The Cruelty Behind Cashmere

Found in knitwear like scarves and sweaters and home furnishings such as bedding and throws, cashmere is made from the soft undercoat of goats who are cruelly abused and violently killed.

As much as 90% of all cashmere comes from China and Mongolia, and the rest is from other countries including India, Iran, and Tibet.

Goats Suffer for Cashmere

Cashmere is made by breeding and farming goats and tearing out their hair using sharp metal combs. One goat produces, on average, only 250 grams of hair that can be used for cashmere each year – so little that it takes the hair of six goats to produce just one cashmere jumper.

Workers typically “comb” or shear goats for cashmere once a year in the spring moulting season of April and May. According to one farmer, shearing is “very stressful” for the animals and robs them of natural insulation, leaving them vulnerable to cold temperatures and illness.

In 2019, PETA Asia investigators visited cashmere industry operations in China and Mongolia – the world’s top cashmere exporters – and uncovered extreme cruelty to and violent killing of goats used for cashmere on every single farm visited.

Goats were filmed screaming in pain and fear as workers tore their hair out. They were left with bloody cuts from the hair-removal process and given no pain relief or veterinary care.

Combing in the cashmere industry is not as innocent as it sounds.

More Than a Haircut – Cashmere Kills

Goats no longer deemed profitable by the cashmere industry endure slow, agonising deaths. At one abattoir in China, eyewitnesses saw workers hit animals on the head with a hammer in an attempt to stun them.

In Mongolia, workers were seen dragging goats by one leg onto the abattoir floor before slitting their throats in full view of other goats. They were left to bleed out on the filthy floors, and some were seen still moving a full two minutes later. After they’re ruthlessly killed, their flesh is sold as cheap meat.

Goats slaughtered in the cruel cashmere industry.

Cashmere Is Also Terrible for the Planet

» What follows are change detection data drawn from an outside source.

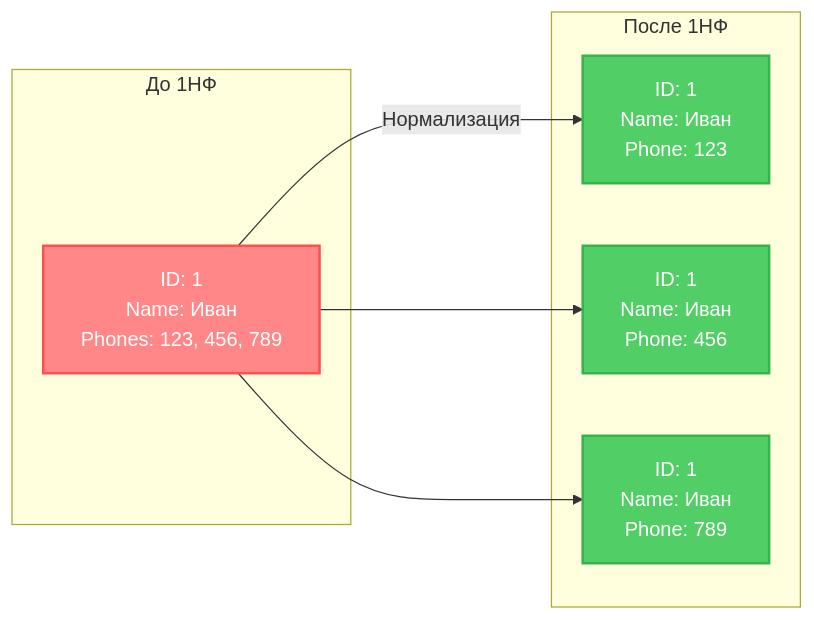
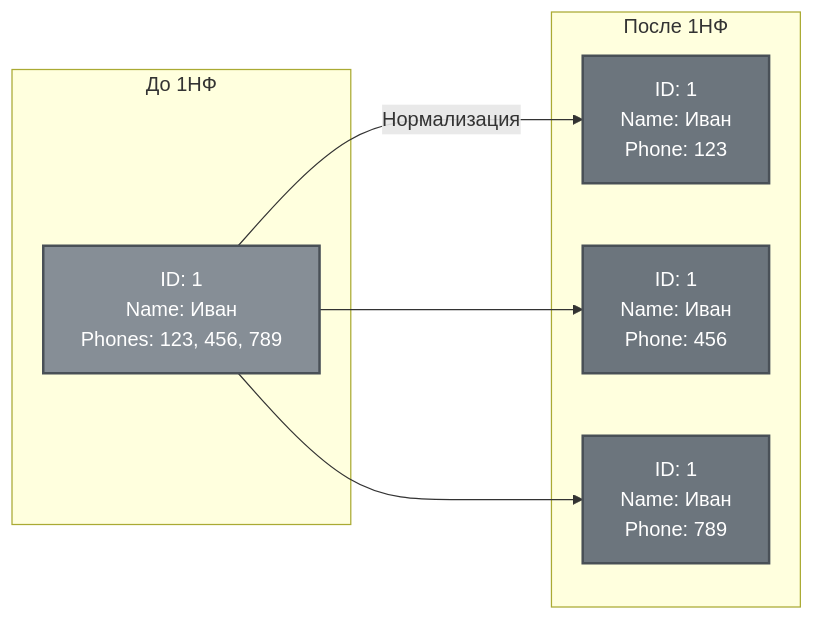
The fifth of 23 diagrams in db_exam.md (alx314vo/db_exam), drawn with Mermaid before and after one commit. The commit also changed other lines of this file, not shown here.

````diff
--- a/db_exam.md
+++ b/db_exam.md
@@ -292,21 +292,21 @@
 ```mermaid
 graph LR
     subgraph "До 1НФ"
         Before[ID: 1<br/>Name: Иван<br/>Phones: 123, 456, 789]
     end
     
     subgraph "После 1НФ"
         After1[ID: 1<br/>Name: Иван<br/>Phone: 123]
         After2[ID: 1<br/>Name: Иван<br/>Phone: 456]
         After3[ID: 1<br/>Name: Иван<br/>Phone: 789]
     end
     
     Before -->|Нормализация| After1
     Before --> After2
     Before --> After3
     
-    style Before fill:#ff8787,stroke:#fa5252,stroke-width:2px,color:#fff
-    style After1 fill:#51cf66,stroke:#37b24d,stroke-width:2px,color:#fff
-    style After2 fill:#51cf66,stroke:#37b24d,stroke-width:2px,color:#fff
-    style After3 fill:#51cf66,stroke:#37b24d,stroke-width:2px,color:#fff
+    style Before fill:#868e96,stroke:#495057,stroke-width:2px,color:#fff
+    style After1 fill:#6c757d,stroke:#495057,stroke-width:2px,color:#fff
+    style After2 fill:#6c757d,stroke:#495057,stroke-width:2px,color:#fff
+    style After3 fill:#6c757d,stroke:#495057,stroke-width:2px,color:#fff
 ```
````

Cashmere also has the most destructive environmental impact of any animal-derived fibre. Because goats used for cashmere must consume 10% of their body weight in food each day and they eat the roots of grasses, which prevents regrowth, the industry is a significant contributor to soil degradation followed by desertification.

Already, 65% of Mongolia’s grasslands are degraded and 90% of the country is in danger of desertification, which has resulted in some of the world’s worst dust storms on record and air pollution dense enough to reach North America.

Vegan Cashmere Upgrades

Luckily, vegan cashmere is luxurious, kind, and also way better for the Earth. A growing number of designers and retailers are offering super-soft, warm vegan knitwear, which is kinder to animals and the environment. Check out the list of “PETA-Approved” vegan fashion here.

You Can Help Goats

It’s easy to do your part to spare goats – and other animals – suffering. Simply do the following:

  • Refuse to buy cashmere. Always check the label when you’re shopping, and if it includes the word “cashmere”, leave the item on the shelf.
  • Look out for other animal-derived materials: sheep, rabbits, alpacas, and other animals are victims of the fashion and soft-furnishings industries, too, so please also steer clear of wool, mohair, angora, and any fibre stolen off animals’ backs.
  • Educate others! Share this page with your friends and family. Let everyone know about the cruelty behind cashmere jumpers.